What to Consider If You Need to Find a Rental Property and Have a Dog
All the landlord wants is a quiet life, and if your neighbors in his apartment complex take offense, or your animal does any damage, your landlord's life will not be a happy one.
It is for this reason that landlords will often choose to take another tenant without a dog instead of taking one with a pet.
Finding an Acceptable Rental Property You will probably find it very difficult to find accommodation if you need to bring along one or more dogs.
It is best to be honest at the outset and tell the landlord that you have a dog.
This is far better than finding out further along the line, perhaps even after you've got as far as a credit check, that dogs are not accepted.
Even if they are, there could be limitations as to size and breed.
If your dog is of a large size, or a breed that is commonly banned, this consideration becomes even more important.
The earlier in the negotiations that you find out what restrictions there are, the less time you will waste in finding a suitable property.
Another important consideration, apart from whether or not dogs are allowed, is what the surrounding area is like.
For the animal's well being, it is important to avoid areas with no nearby areas to walk the dog.
You will soon get bored with having to drive to the local park for his daily exercise.
Obviously the ideal is for a large, grassy area close by for your dog to be let off his leash for a run at least once a day.
Contracts You must read your contract carefully before signing anything.
This is important for anybody, but particularly for those with dogs, since the landlord may make special restrictions in the case of dog owners.
Such things as requiring an additional security deposit from the tenant, demanding additional cleaning on vacating the property and additional responsibility for the owner if the dog engages in nuisance barking are all possible restrictions.
Barking can be a serious problem, especially in apartment buildings or in houses where a common interior wall is shared by neighbors.
It can even be grounds for eviction.
For all of these reasons, it is vital to read and understand your rental contract fully.
Maintaining the Property It is only a matter of courtesy that you take good care of your rental property whilst you are in occupation.
You must clean regularly and thoroughly to minimise build up of dog hair and if your dog has any accidents, you must react quickly to clean up any mess before it stains.

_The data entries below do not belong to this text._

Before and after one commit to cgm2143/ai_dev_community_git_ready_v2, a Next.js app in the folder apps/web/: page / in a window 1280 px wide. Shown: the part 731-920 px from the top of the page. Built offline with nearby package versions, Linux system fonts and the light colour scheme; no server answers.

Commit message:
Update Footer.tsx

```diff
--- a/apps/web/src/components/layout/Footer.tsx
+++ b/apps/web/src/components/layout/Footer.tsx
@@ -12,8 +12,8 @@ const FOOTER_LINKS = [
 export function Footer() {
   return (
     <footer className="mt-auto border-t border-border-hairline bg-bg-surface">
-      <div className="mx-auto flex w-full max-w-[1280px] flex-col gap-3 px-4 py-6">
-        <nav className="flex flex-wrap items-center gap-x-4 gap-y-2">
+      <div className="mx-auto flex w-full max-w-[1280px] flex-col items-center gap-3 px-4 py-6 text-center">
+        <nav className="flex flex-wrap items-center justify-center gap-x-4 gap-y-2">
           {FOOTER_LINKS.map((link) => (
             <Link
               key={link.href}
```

Remember, these are probably not your carpets and furnishings so must be treated with respect.
A good quality vacuum cleaner will take the back-ache out of caring for carpets with a dog in the property.
It is true to say that if you neglect daily cleaning routines doggy smells will slowly but surely take over.
Consideration for Others Tenants who own dogs must pick up after them whilst outside exercising them and keep their dogs on a leash in public areas.
This is the law in many cities and can be punished by a fine.
However, even if there are no laws in effect, it is only showing courtesy to others to clean up after your dog and a considerate owner should not have to be told to do this.
Keeping your dog on a leash helps you to keep control of him and ensures the safety of the dog as well as other people as it prevents him from running out into traffic.
Who knows, if all goes well you may even encourage your landlord to take more people with dogs in the future.